It was often said that Vajpayee was the right man in the wrong party, but this would only be a half-truth. Many ideologues in his own party might have seen him as the wrong man in the right party, with some of his internal critics calling him the party’s mask (mukhauta), not the real thing. While he was certainly a moderate, and some segments of the Sangh doubted his commitment to the Hindutva cause, Vajpayee was a nationalist to the core, as proved repeatedly from the Pokhran blasts to his leadership of the Kargil War, when India scored a clear diplomatic victory over Pakistan.
As a moderate man in a party with strong ideological instincts, he could compromise more with his rivals than anyone else in his party.
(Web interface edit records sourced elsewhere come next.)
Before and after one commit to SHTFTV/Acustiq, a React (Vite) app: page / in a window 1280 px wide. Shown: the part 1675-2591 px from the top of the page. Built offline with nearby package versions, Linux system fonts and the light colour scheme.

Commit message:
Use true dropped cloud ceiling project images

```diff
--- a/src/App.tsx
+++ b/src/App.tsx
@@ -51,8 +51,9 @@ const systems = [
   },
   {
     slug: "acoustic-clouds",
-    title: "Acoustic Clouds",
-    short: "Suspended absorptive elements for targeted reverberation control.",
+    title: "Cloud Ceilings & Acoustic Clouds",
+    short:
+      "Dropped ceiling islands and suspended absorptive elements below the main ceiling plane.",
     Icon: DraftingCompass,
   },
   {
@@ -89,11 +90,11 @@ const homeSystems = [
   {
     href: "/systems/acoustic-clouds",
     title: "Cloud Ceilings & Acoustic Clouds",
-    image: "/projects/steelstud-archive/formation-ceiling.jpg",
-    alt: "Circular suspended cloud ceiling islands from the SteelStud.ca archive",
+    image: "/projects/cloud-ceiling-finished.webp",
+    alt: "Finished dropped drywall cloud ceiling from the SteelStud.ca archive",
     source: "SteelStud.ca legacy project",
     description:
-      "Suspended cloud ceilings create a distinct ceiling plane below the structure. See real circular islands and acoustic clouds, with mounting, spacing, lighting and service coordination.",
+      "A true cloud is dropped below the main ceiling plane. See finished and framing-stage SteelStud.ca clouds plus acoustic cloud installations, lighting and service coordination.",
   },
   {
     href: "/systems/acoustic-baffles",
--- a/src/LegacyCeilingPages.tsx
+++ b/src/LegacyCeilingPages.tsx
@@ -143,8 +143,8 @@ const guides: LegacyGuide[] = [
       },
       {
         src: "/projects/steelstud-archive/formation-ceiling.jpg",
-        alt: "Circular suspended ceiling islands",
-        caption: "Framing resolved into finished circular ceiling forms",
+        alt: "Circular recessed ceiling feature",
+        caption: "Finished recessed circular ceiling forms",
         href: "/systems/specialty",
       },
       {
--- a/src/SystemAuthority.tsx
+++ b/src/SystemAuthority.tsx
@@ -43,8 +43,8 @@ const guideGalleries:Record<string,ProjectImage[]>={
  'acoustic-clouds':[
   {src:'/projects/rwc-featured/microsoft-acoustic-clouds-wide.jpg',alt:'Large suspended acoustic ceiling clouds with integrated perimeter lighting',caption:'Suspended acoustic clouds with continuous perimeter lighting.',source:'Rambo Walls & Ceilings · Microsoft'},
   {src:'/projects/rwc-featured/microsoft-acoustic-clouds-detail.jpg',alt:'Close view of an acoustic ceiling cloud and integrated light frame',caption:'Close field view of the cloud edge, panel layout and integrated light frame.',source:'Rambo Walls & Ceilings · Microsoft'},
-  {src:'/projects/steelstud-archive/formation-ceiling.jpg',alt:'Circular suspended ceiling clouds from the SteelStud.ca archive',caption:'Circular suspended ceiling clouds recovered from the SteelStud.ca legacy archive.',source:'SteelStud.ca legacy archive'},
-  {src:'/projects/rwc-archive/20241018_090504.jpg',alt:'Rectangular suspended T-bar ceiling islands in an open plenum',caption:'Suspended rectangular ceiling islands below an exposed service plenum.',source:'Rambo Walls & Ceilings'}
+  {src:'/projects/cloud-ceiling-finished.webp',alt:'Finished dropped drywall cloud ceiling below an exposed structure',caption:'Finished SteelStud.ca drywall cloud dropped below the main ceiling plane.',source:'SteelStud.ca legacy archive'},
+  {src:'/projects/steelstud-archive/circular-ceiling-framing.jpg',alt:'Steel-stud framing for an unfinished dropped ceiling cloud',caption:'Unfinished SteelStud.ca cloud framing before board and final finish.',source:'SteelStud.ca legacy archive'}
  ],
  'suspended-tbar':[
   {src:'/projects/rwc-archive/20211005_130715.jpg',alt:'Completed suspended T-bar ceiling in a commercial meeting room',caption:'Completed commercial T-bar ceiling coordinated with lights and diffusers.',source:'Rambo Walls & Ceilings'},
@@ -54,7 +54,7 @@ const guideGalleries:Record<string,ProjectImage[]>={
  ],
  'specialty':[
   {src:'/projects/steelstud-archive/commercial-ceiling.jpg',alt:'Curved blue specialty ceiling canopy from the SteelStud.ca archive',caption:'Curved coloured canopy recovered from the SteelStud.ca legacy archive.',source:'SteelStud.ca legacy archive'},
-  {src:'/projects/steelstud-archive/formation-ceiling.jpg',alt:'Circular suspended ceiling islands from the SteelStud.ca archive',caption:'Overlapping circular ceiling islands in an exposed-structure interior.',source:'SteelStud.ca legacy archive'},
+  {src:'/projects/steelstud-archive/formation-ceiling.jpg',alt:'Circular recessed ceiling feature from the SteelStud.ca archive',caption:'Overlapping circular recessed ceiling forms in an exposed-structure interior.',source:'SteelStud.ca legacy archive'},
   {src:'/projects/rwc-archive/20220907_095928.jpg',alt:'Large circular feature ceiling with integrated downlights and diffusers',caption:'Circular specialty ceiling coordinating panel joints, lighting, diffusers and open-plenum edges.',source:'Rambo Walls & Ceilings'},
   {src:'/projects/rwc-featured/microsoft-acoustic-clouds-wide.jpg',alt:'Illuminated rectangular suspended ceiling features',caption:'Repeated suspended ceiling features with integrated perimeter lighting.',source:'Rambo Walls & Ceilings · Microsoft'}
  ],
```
This was why Advani saw him as the man to lead the party to power as head of a coalition despite his own larger contributions to building the BJP’s power in the 1980s.
In part, Vajpayee’s moderate image was an extension of the easy way he carried himself. Unlike the stern personalities of Advani and even Modi today, Vajpayee always came across as intensely human, with his endearing faults and weaknesses (a little tipple here, a nibble at forbidden fried stuff there), and an even more endearing sense of self-deprecation. His political adversaries were never his enemies, just people with different viewpoints. He was incapable of vendetta politics. He was not the kind to drive even his opponents to the wall. He could thus allow a Sonia Gandhi and the Congress party to escape the clutches of the Bofors scandal, for he could let bygones be bygones.
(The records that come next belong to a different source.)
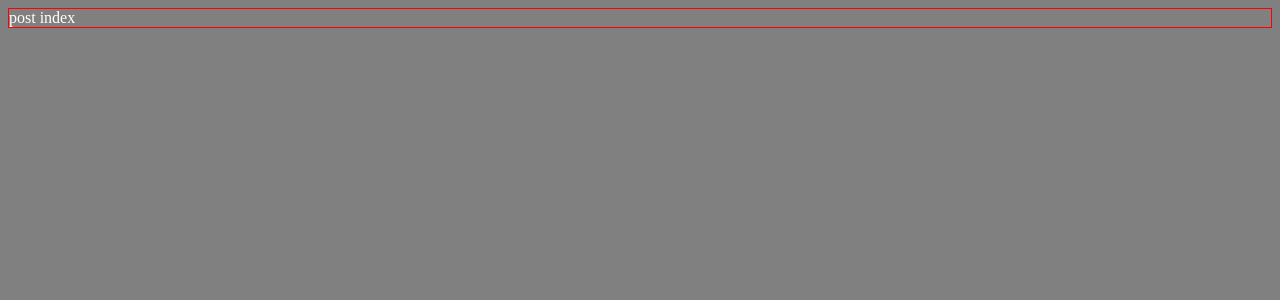
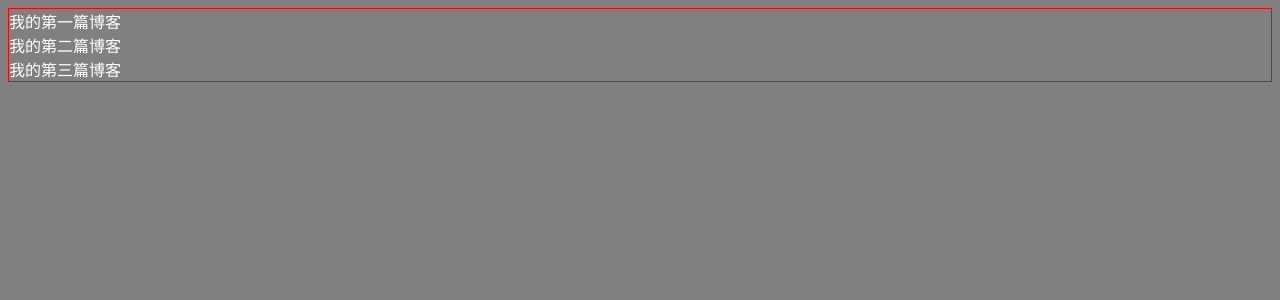
Before and after one commit to wojiaofengzhongzhuifeng/next-test-1, a Next.js app: page /posts in a window 1280 px wide. Shown: the top 300 px of the page. Built offline with nearby package versions, Linux system fonts and the light colour scheme.

Commit message:
使用 axios 获取用户数据, 未考虑边界条件,

```diff
--- a/package.json
+++ b/package.json
@@ -10,6 +10,7 @@
   "dependencies": {
     "@types/react": "^16.9.35",
     "@types/react-router": "^5.1.7",
+    "axios": "^0.19.2",
     "gray-matter": "^4.0.2",
     "next": "9.4.4",
     "next-images": "^1.4.0",
@@ -18,6 +19,7 @@
     "styled-components": "^5.1.1"
   },
   "devDependencies": {
+    "@types/axios": "^0.14.0",
     "@types/node": "^14.0.11",
     "@types/react-dom": "^16.9.8",
     "@types/styled-components": "^5.1.0",
--- a/pages/api/v1/posts.ts
+++ b/pages/api/v1/posts.ts
@@ -28,6 +28,7 @@ const getPost: GetPost = (markdownPath) => {
         title: matter(mdContent).data.title,
         date: matter(mdContent).data.date,
         content: matter(mdContent).content,
+        id: Math.random(),
       })
     })
   })
--- a/pages/posts/index.tsx
+++ b/pages/posts/index.tsx
@@ -1,6 +1,8 @@
-import React from 'react';
+import React, {useEffect, useState} from 'react';
 import {NextPage} from "next";
 import styled from 'styled-components'
+import axios from 'axios';
+import {Blog} from "../../types/types";
 
 const GreyDiv = styled.div`
   background: grey;
@@ -9,8 +11,20 @@ const GreyDiv = styled.div`
 `
 
 const Index:NextPage = () => {
+  const [postsData, setPostData] = useState<Blog[]>([]);
+
+  useEffect(()=>{
+    axios.get('/api/v1/posts').then((resolve)=>{
+      setPostData(resolve.data);
+    });
+  }, []);
+
   return (
-      <GreyDiv>post index</GreyDiv>
+      <GreyDiv>
+        {postsData.map((postData)=>(
+          <div key={postData.id}>{postData.title}</div>
+        ))}
+      </GreyDiv>
   )
 }
 
--- a/types/types.ts
+++ b/types/types.ts
@@ -1,7 +1,8 @@
-interface Blog{
+export interface Blog{
   title: string
   date: string,
   content: string,
+  id: number,
 }
 
 // 获取一篇 markdown
```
In 1999, he took the bus to Lahore in the hope of bringing peace between India and Pakistan, but this was followed by the Kargil War and the Indian Airlines aircraft hijack. Even so, he agreed to hold a summit with Pervez Musharraf in Agra in 2001, and almost agreed to many giveaways in order to buy peace. Luckily, Advani put his foot down, and the summit did not end with one-sided benevolence. In fact, by the end of the year, the Indian Parliament itself was attacked, forcing Vajpayee to abandon his soft approach to Pakistan. Modi has followed the Vajpayee line by holding out an olive branch, and then getting it slapped away, courtesy the Pakistani Army.
In the Kargil War, even though India had the moral right to take the war into Pakistani territory, Vajpayee ordered his armed forces not to cross the line of control. In the Kandahar airline hijack, he allowed the release of dreaded terrorists in order to obtain the safe return of Indian citizens from Afghanistan. One must admit that the Indian crisis management group botched the hijack by allowing the plane to fly out of India to hostile Afghanistan, then ruled by the Taliban, but that is another story.
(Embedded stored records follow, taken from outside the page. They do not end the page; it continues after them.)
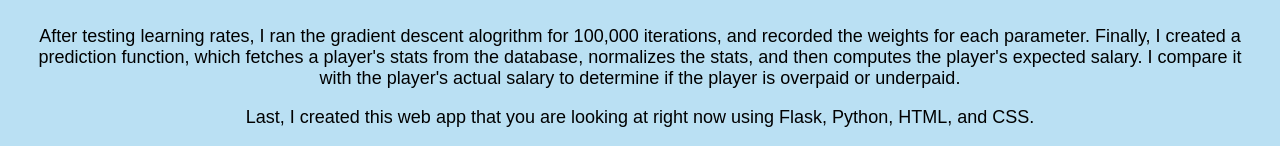
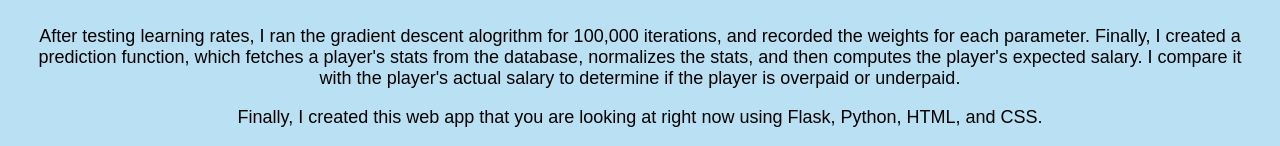
Before and after one commit to YashK2005/nbaContractPredictor, a Flask app: page /how_does_this_work in a window 1280 px wide. Shown: the part 1140-1286 px from the top of the page. Run offline with Flask 2, Linux system fonts and the light colour scheme.

Commit message:
Editied how_does_this_work.html file

```diff
--- a/templates/how_does_this_work.html
+++ b/templates/how_does_this_work.html
@@ -33,7 +33,7 @@
 
     </div>
     <p>After testing learning rates, I ran the gradient descent alogrithm for 100,000 iterations, and recorded the weights for each parameter. Finally, I created a prediction function, which fetches a player's stats from the database, normalizes the stats, and then computes the player's expected salary. I compare it with the player's actual salary to determine if the player is overpaid or underpaid. </p>
-    <p>Last, I created this web app that you are looking at right now using Flask, Python, HTML, and CSS.</p>
+    <p>Finally, I created this web app that you are looking at right now using Flask, Python, HTML, and CSS.</p>
     <a href="/">Back to Home</a>
 </body>
 </html>
```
In many ways, one should say, Vajpayee let his emotions rule hard logic. But one can’t hold him alone guilty of this weakness. It has been part and parcel of India’s DNA from Nehru down to Modi.
If one were to step back and look at Vajpayee over his more than seven-decades-long political career, first as the boldest voice against Nehruvian sentimentalism in strategic affairs in the initial years after Independence, and then as the new Nehru in the BJP camp, one can come to this conclusion: he was a nationalist, but not an extreme one. His stance was about a rooted Bharatiyata, a middle ground between deracinated and empty secularism and aggressive Hindutva. He was a formidable politician, but not one with a killer instinct. He could stoop to conquer.
However, one has to pay a tribute to his lifelong political companion too. Without the grassroots work of Advani to build the party, it would be difficult to imagine a Vajpayee soaring above the rest. The contrast between a hard ideologue and a soft moderate made it easier for Vajpayee to be more acceptable across the political aisles. It was the existence of an Advani by his side that made Vajpayee the man to choose.
We should not forget this when lauding Vajpayee as the man at the heart of India’s civilisational and economic resurgence in the 21st century.